In memory and as a tribute to these two visionaries, Pakistan must relentlessly pursue the same blue print in the best interest of the people of both Pakistan and Afghanistan; a broad based, diverse government in Afghanistan within a federation guaranteed by all affected international actors. As per my study and analysis of the conflict, the peace would start becoming a reality within 100 days.
Pakistan’s political and establishment negotiators also need to understand that Afghan Taliban need to be used as an asset for a universal durable stability in the region. They are also required to dispel the misperception that Pakistan considers them a strategic asset against India and a tool to blackmail the world. The strategic advantages of such a policy far outweigh the misnomer of Strategic Depth in that the objective of all conflicts in DIGNIFIED PEACE.
So is this two prolonged policy of building with people and pursuing credible peace possible?
At the home front, the government has to initiate a Fast Track Socio-Economic Program aimed at stabilisation, jump start to economy and productive GDP (not consumer based but based on ability to produce and consume and a precursor and agitator to exports ie GNP). To make the policy sustainable all issues of the Baloch people will have to be addressed with an out of the box strategy for herein rests the promise of a developed Pakistan. In my studies, Pakistan will experience a socio economic turn round within a year and keep growing.
On the Afghan front, the government, its establishment and USA have to revisit the drawing boards and initiate sustainable and mutually beneficial trust and confidence building measures to bring a viable solution to Afghanistan. Pakistan must demonstrate its ability at tough and persuasive negotiations against drone attacks and ability to rehabilitate all factions that agree to end militancy. Pakistan also needs to develop a rehabilitation program geared towards harnessing this tremendous notion of romanticism towards positive nation building.
Once the two prolonged policy is realised and implementable the government must move to the next step of devolution. Too early a step, will spell disaster for the federation tantamount to moving into the enemies’ trap.
This two prolonged strategy looks too simple. As history proves, all practical and implementable plans are invariably simple. However, this simplicity is belied by the necessity of good governance, tough and objective negotiations and peace as primacy. Within the grey of intentions, perceptions and image theories are valleys full of vested narrow interests and peaks cordoned by sharp cliffs.
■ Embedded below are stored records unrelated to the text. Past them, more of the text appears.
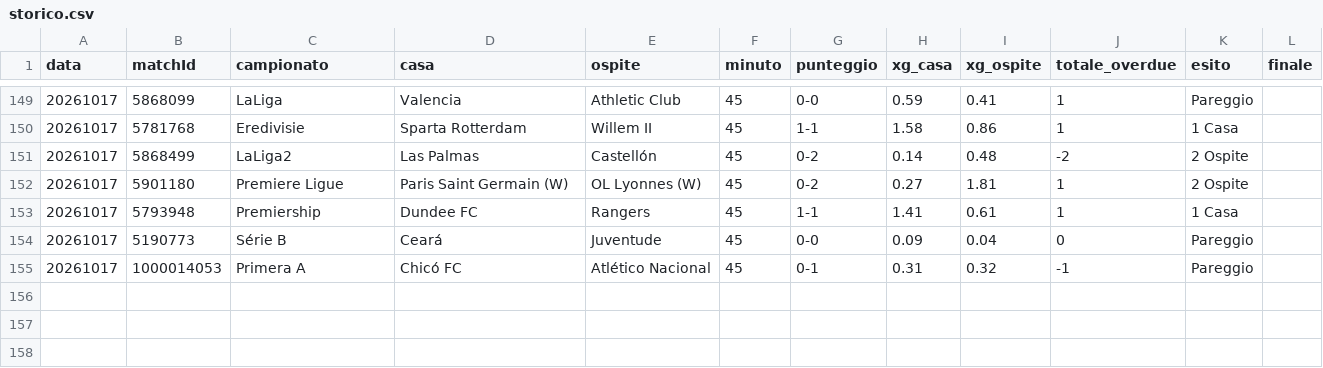
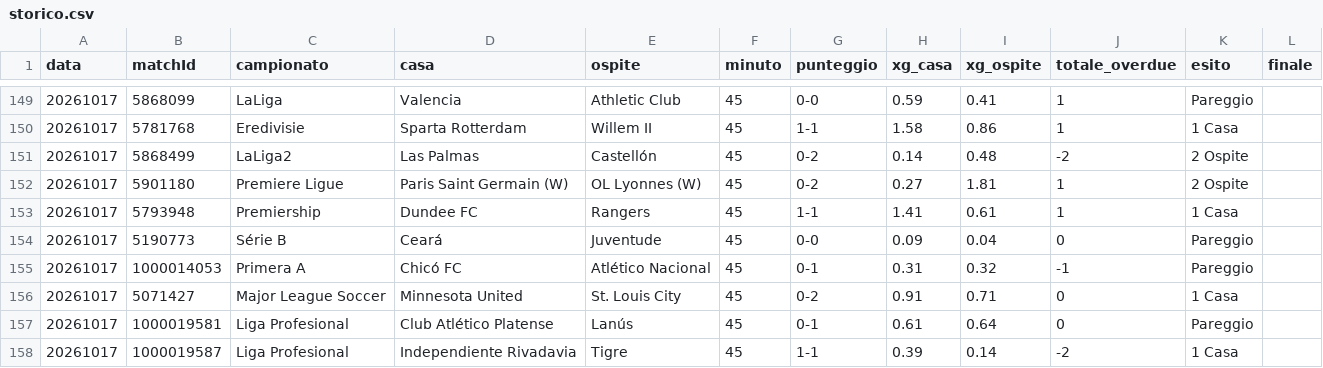
Before and after one commit to edbass1/xg-overdue-live, a CSV file: storico.csv, drawn as a sheet; only a part is shown, gaps mark what is left out; the diff names each change by its address in the sheet, - before the commit and + after, or states it on an @@ line.

```diff
--- a/storico.csv
+++ b/storico.csv
+row 156: 20261017 | 5071427 | Major League Soccer | Minnesota United | St. Louis City | 45 | 0-2 | 0.91 | 0.71 | 0 | 1 Casa
+row 157: 20261017 | 1000019581 | Liga Profesional | Club Atlético Platense | Lanús | 45 | 0-1 | 0.61 | 0.64 | 0 | Pareggio
+row 158: 20261017 | 1000019587 | Liga Profesional | Independiente Rivadavia | Tigre | 45 | 1-1 | 0.39 | 0.14 | -2 | 1 Casa
```
Also changed, not shown: 2 other files.
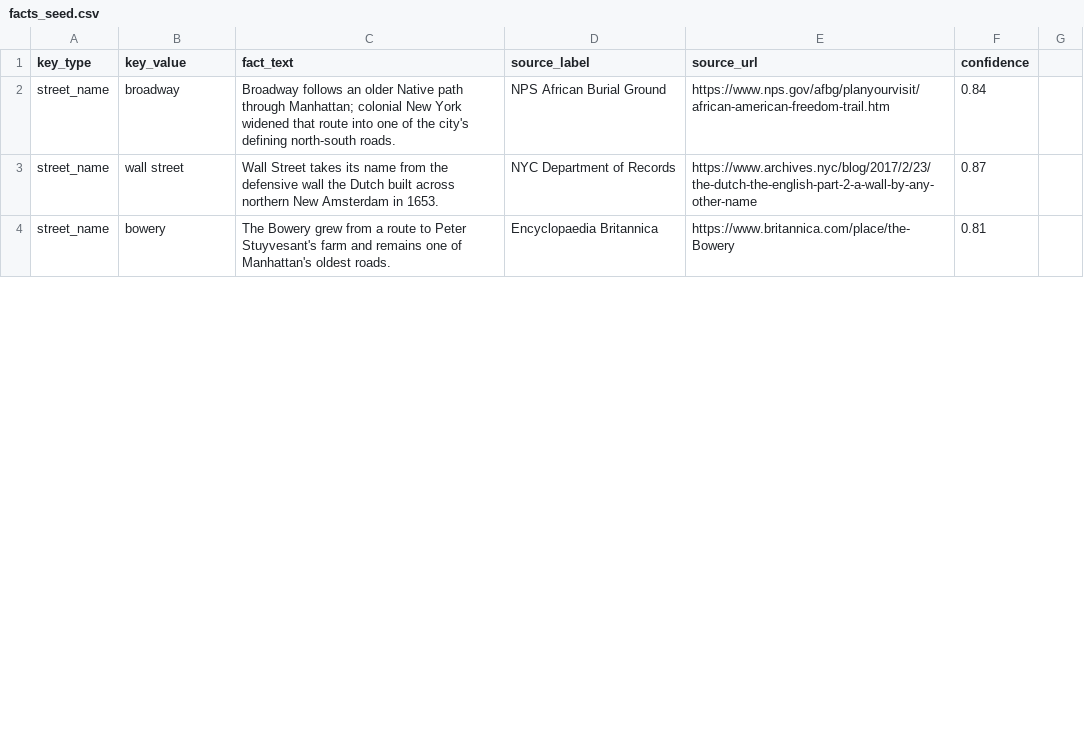
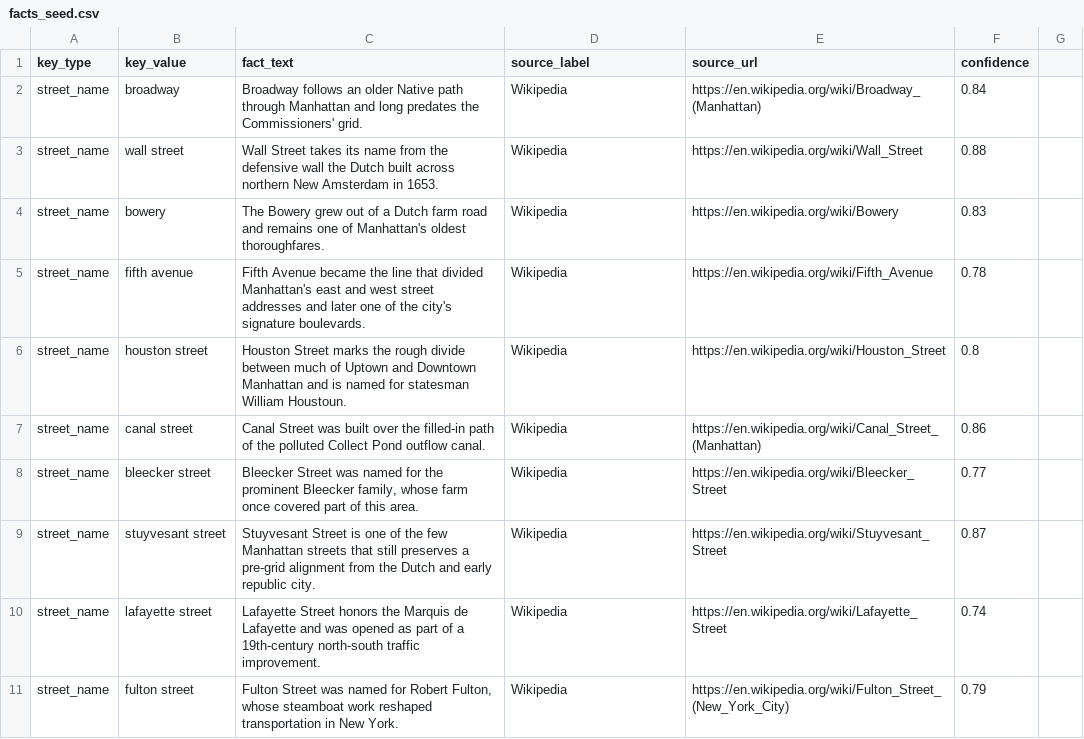
Before and after one commit to josephruocco/nyc-street-history, a CSV file: backend/data/facts_seed.csv, drawn as a sheet; only a part is shown; the diff covers the shown part only.

Commit message:
Update historical street facts seed

```diff
--- a/backend/data/facts_seed.csv
+++ b/backend/data/facts_seed.csv
@@ -1,4 +1,11 @@
 key_type,key_value,fact_text,source_label,source_url,confidence
-street_name,broadway,"Broadway follows an older Native path through Manhattan; colonial New York widened that route into one of the city's defining north-south roads.",NPS African Burial Ground,https://www.nps.gov/afbg/planyourvisit/african-american-freedom-trail.htm,0.84
-street_name,wall street,"Wall Street takes its name from the defensive wall the Dutch built across northern New Amsterdam in 1653.",NYC Department of Records,https://www.archives.nyc/blog/2017/2/23/the-dutch-the-english-part-2-a-wall-by-any-other-name,0.87
-street_name,bowery,"The Bowery grew from a route to Peter Stuyvesant's farm and remains one of Manhattan's oldest roads.",Encyclopaedia Britannica,https://www.britannica.com/place/the-Bowery,0.81
+street_name,broadway,"Broadway follows an older Native path through Manhattan and long predates the Commissioners' grid.",Wikipedia,https://en.wikipedia.org/wiki/Broadway_(Manhattan),0.84
+street_name,wall street,"Wall Street takes its name from the defensive wall the Dutch built across northern New Amsterdam in 1653.",Wikipedia,https://en.wikipedia.org/wiki/Wall_Street,0.88
+street_name,bowery,"The Bowery grew out of a Dutch farm road and remains one of Manhattan's oldest thoroughfares.",Wikipedia,https://en.wikipedia.org/wiki/Bowery,0.83
+street_name,fifth avenue,"Fifth Avenue became the line that divided Manhattan's east and west street addresses and later one of the city's signature boulevards.",Wikipedia,https://en.wikipedia.org/wiki/Fifth_Avenue,0.78
+street_name,houston street,"Houston Street marks the rough divide between much of Uptown and Downtown Manhattan and is named for statesman William Houstoun.",Wikipedia,https://en.wikipedia.org/wiki/Houston_Street,0.8
+street_name,canal street,"Canal Street was built over the filled-in path of the polluted Collect Pond outflow canal.",Wikipedia,https://en.wikipedia.org/wiki/Canal_Street_(Manhattan),0.86
+street_name,bleecker street,"Bleecker Street was named for the prominent Bleecker family, whose farm once covered part of this area.",Wikipedia,https://en.wikipedia.org/wiki/Bleecker_Street,0.77
+street_name,stuyvesant street,"Stuyvesant Street is one of the few Manhattan streets that still preserves a pre-grid alignment from the Dutch and early republic city.",Wikipedia,https://en.wikipedia.org/wiki/Stuyvesant_Street,0.87
+street_name,lafayette street,"Lafayette Street honors the Marquis de Lafayette and was opened as part of a 19th-century north-south traffic improvement.",Wikipedia,https://en.wikipedia.org/wiki/Lafayette_Street,0.74
+street_name,fulton street,"Fulton Street was named for Robert Fulton, whose steamboat work reshaped transportation in New York.",Wikipedia,https://en.wikipedia.org/wiki/Fulton_Street_(New_York_City),0.79
```
Also changed, not shown: 9 added rows and 1 edited cell elsewhere in this file.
The difficulty factor is the major challenge to this simplicity. Though the nation is, are our ruling elites willing to eat grass?
Brigadier Samson Simon Sharaf is a retired officer of Pakistan Army and a Political Economist.